SOURCE RECORDS ->

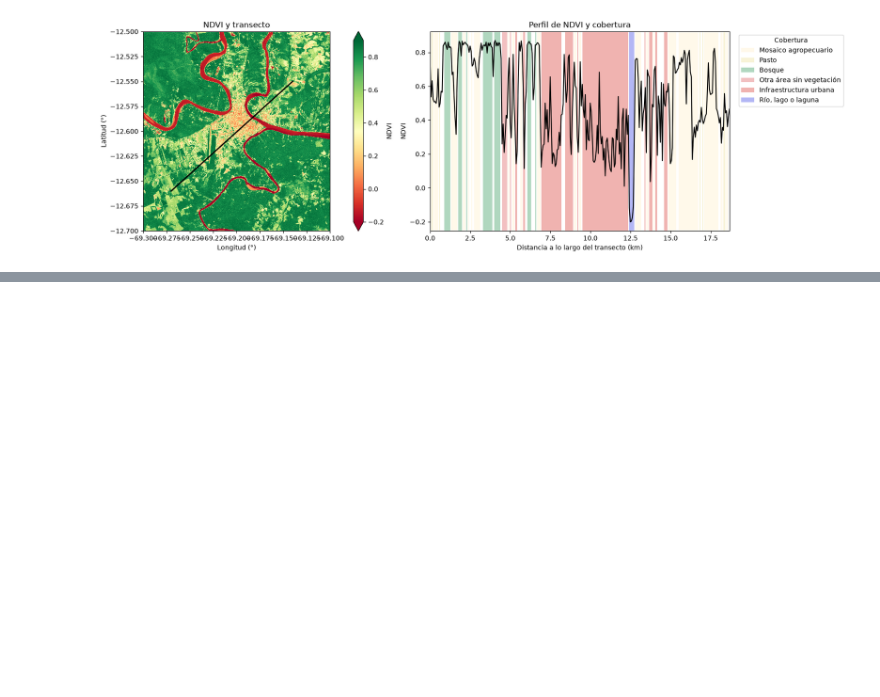
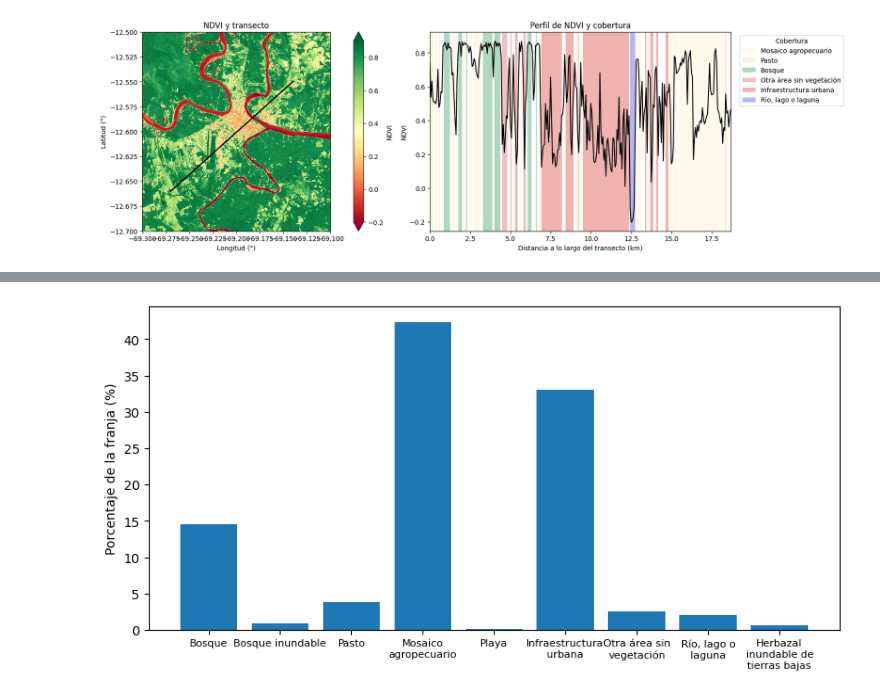
Before and after one commit to SALINASSebas/geocomputacion_-1GEO20-, a Jupyter notebook: ejercicios/ejercicios_aplicados/cobertura_ndvi.ipynb, the cells around one changed output, grey strips where cells are left out. Drawn from its saved outputs; the diff is of its cells as text; code cells hidden in the pictures; blank space fills up the shorter version.

```diff
--- a/ejercicios/ejercicios_aplicados/cobertura_ndvi.ipynb
+++ b/ejercicios/ejercicios_aplicados/cobertura_ndvi.ipynb
@@ -243,0 +253,7 @@ plt.show()
+# %%
+# El transecto como línea vectorial, en grados
+linea = gpd.GeoDataFrame(geometry=[LineString(zip(lons, lats))], crs="EPSG:4326")
+
+# El buffer se hace en el CRS del NDVI (UTM) porque ahí la unidad es el metro
+buffer500m = gpd.GeoDataFrame(geometry=linea.to_crs(ndvi.rio.crs).buffer(500), crs=ndvi.rio.crs)
+print(f"Área del corredor: {buffer500m.area.iloc[0] / 1e6:.1f} km²")
@@ -243,0 +262,18 @@ plt.show()
+# %%
+# Recorte de cada ráster en su propio CRS
+mb = mb.rio.write_nodata(255) # 255 marca "sin dato" en MapBiomas.
+# Un clip por ráster. El polígono debe estar en el CRS del ráster que se recorta
+ndvi_c = ndvi.rio.clip(buffer500m.geometry, buffer500m.crs, drop=True)
+mb_c = mb.rio.clip(buffer500m.to_crs(mb.rio.crs).geometry, mb.rio.crs, drop=True)
+
+# NDVI sobre la grilla de MapBiomas (mismo CRS, tamaño de píxel y extensión)
+ndvi_m = ndvi_c.rio.reproject_match(mb_c)
+# Tabla de píxeles (clase, NDVI) sin los de fuera del buffer
+tabla = pd.DataFrame({"clase": mb_c.values.ravel(), "ndvi": ndvi_m.values.ravel()})
+tabla = tabla[tabla["clase"] != 255]
+
+# Por clase: número de píxeles, NDVI medio y porcentaje del corredor
+resumen = tabla.groupby("clase").agg(pixeles=("clase", "size"), ndvi_medio=("ndvi", "mean"))
+resumen["porcentaje"] = 100 * resumen["pixeles"] / resumen["pixeles"].sum()
+resumen["nombre"] = [LEYENDA.get(int(c), (f"Clase {c}",))[0] for c in resumen.index]
+resumen.round(2)
@@ -243,0 +292,15 @@ plt.show()
+# %%
+import textwrap
+
+
+# n es el texto, 16 es el máximo de caracteres por línea, contando los espacios.
+# break_long_words=False evita que una palabra más larga que el límite se corte a la mitad.
+etiquetas = [textwrap.fill(n, 16, break_long_words=False) for n in resumen["nombre"]]
+
+fig, ax = plt.subplots(figsize=(8, 4), constrained_layout=True)
+ax.bar(etiquetas, resumen["porcentaje"]) # opcional: color=colores
+ax.tick_params(axis="x", labelsize=8)
+ax.set_ylabel("Porcentaje de la franja (%)")
+plt.show()
+# %% [output]
+[figure, added]
```
Also changed, not shown: parts of 11 cells of this notebook, 5 other files.
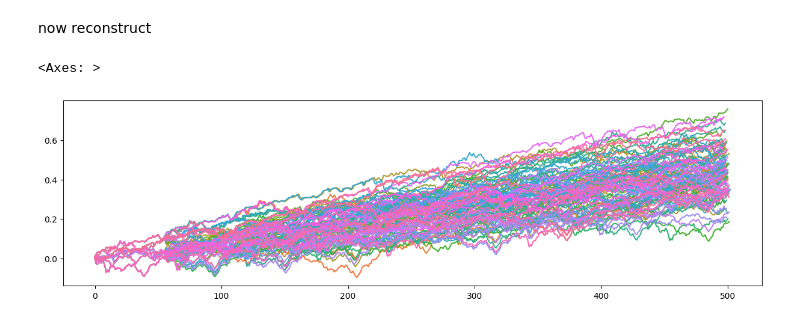
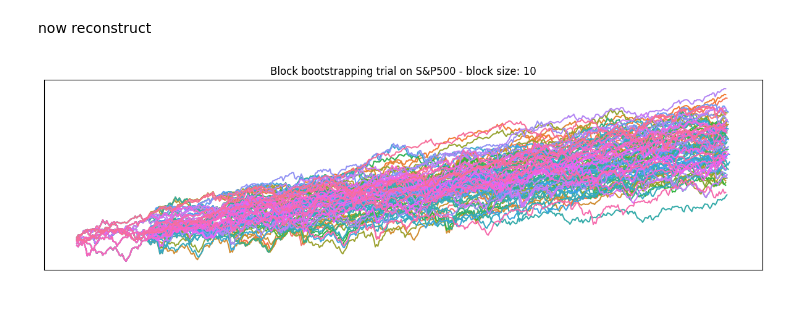
Before and after one commit to Oliver-De-Fusco/6CAP-TA-Code, a Jupyter notebook: bootstrapping.ipynb, the cells around one changed output. Cells and saved outputs as stored; diff of their text form; code cells hidden in the pictures.

```diff
--- a/bootstrapping.ipynb
+++ b/bootstrapping.ipynb
@@ -35,4 +35,4 @@ len(data)
 # %% [markdown]
 Divide into blocks of 10 for 50 blocks
 # %%
-blocks_index = np.linspace(0,len(data)-1,10,dtype=int)
+blocks_index = np.linspace(0,len(data),10,dtype=int)
@@ -93,13 +97,15 @@ now reconstruct
 # %%
 fig, ax = plt.subplots(figsize=(15,4))
 boot_data = [np.concat([data["log_return"].values[block[x][0] : block[x][1]] for x in range(len(block))]) for block in boot]
 
 boot_df = pd.DataFrame(zip_longest(*boot_data, fillvalue=np.nan),columns=[f"log_returns_{x}" for x in range(len(boot_data))])
 
-sns.lineplot(boot_df.cumsum(),dashes=False,legend=False)
+sns.lineplot(boot_df.cumsum(),dashes=False,legend=False).set_title("Block bootstrapping trial on S&P500 - block size: 10")
+
+ax.get_xaxis().set_visible(False)
+ax.get_yaxis().set_visible(False)
 # %% [output]
-<Axes: >
-[figure, old version]
+[figure, new version]
 # %%
 def create_sma(data,sma1=20,sma2=50):
     data = data[:]
```
Also changed, not shown: parts of 17 cells of this notebook, 2 other files.
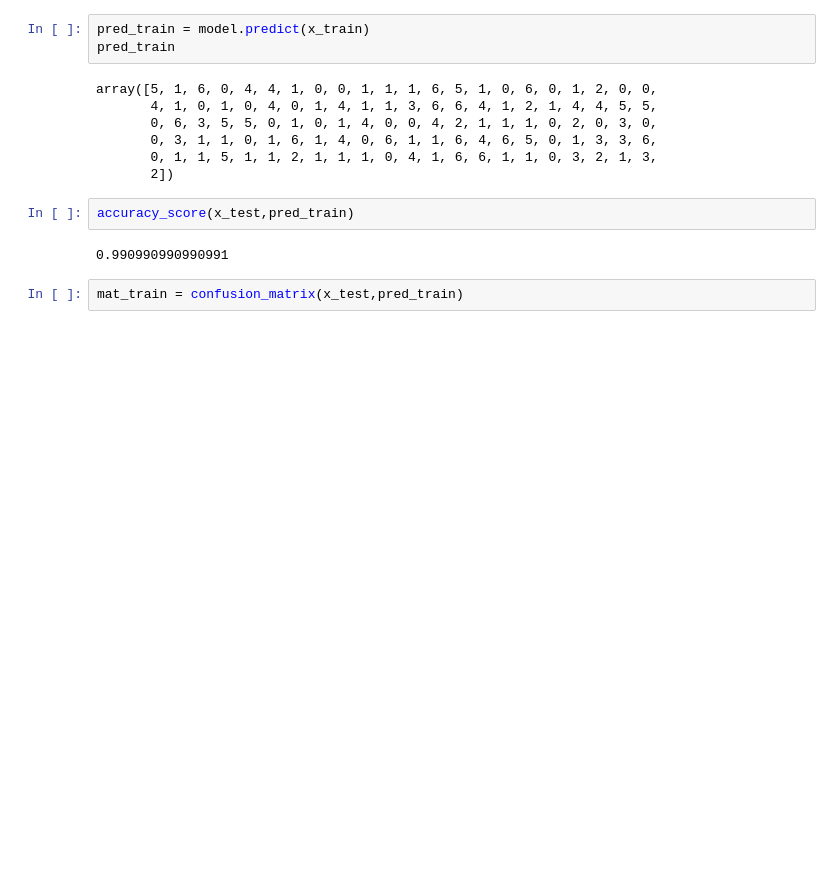
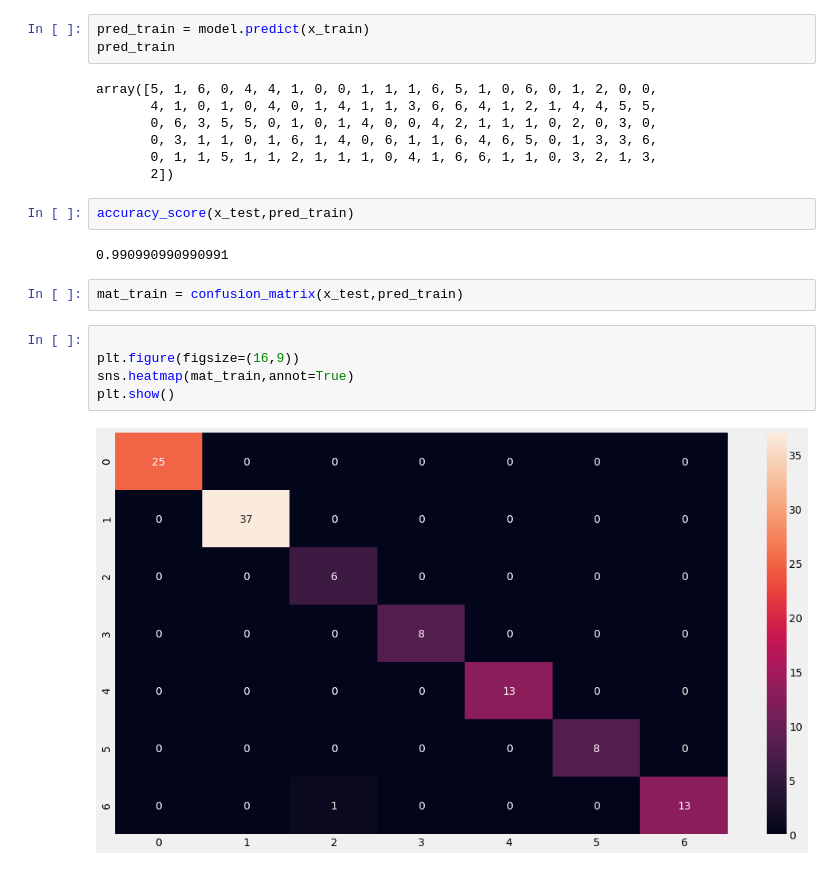
Before and after one commit to NaNdalal-dev/Fish-market, a Jupyter notebook: fish market.ipynb, the cells around one changed output. Saved outputs shown, nothing was run; the diff lists cells and outputs as text; blank space fills up the shorter version.

```diff
--- a/fish market.ipynb
+++ b/fish market.ipynb
@@ -165,3 +167,10 @@ accuracy_score(x_test,pred_train)
 0.990990990990991
 # %%
 mat_train = confusion_matrix(x_test,pred_train)
+# %%
+
+plt.figure(figsize=(16,9))
+sns.heatmap(mat_train,annot=True)
+plt.show()
+# %% [output]
+[figure, added]
```
Also changed, not shown: parts of 1 cell of this notebook.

THE TASK ->
Whenever the string "resumen" shows up on a line of the listing, copy that line.

FINISHED TASK ->
+resumen = tabla.groupby("clase").agg(pixeles=("clase", "size"), ndvi_medio=("ndvi", "mean"))
+resumen["porcentaje"] = 100 * resumen["pixeles"] / resumen["pixeles"].sum()
+resumen["nombre"] = [LEYENDA.get(int(c), (f"Clase {c}",))[0] for c in resumen.index]
+resumen.round(2)
+etiquetas = [textwrap.fill(n, 16, break_long_words=False) for n in resumen["nombre"]]
+ax.bar(etiquetas, resumen["porcentaje"]) # opcional: color=colores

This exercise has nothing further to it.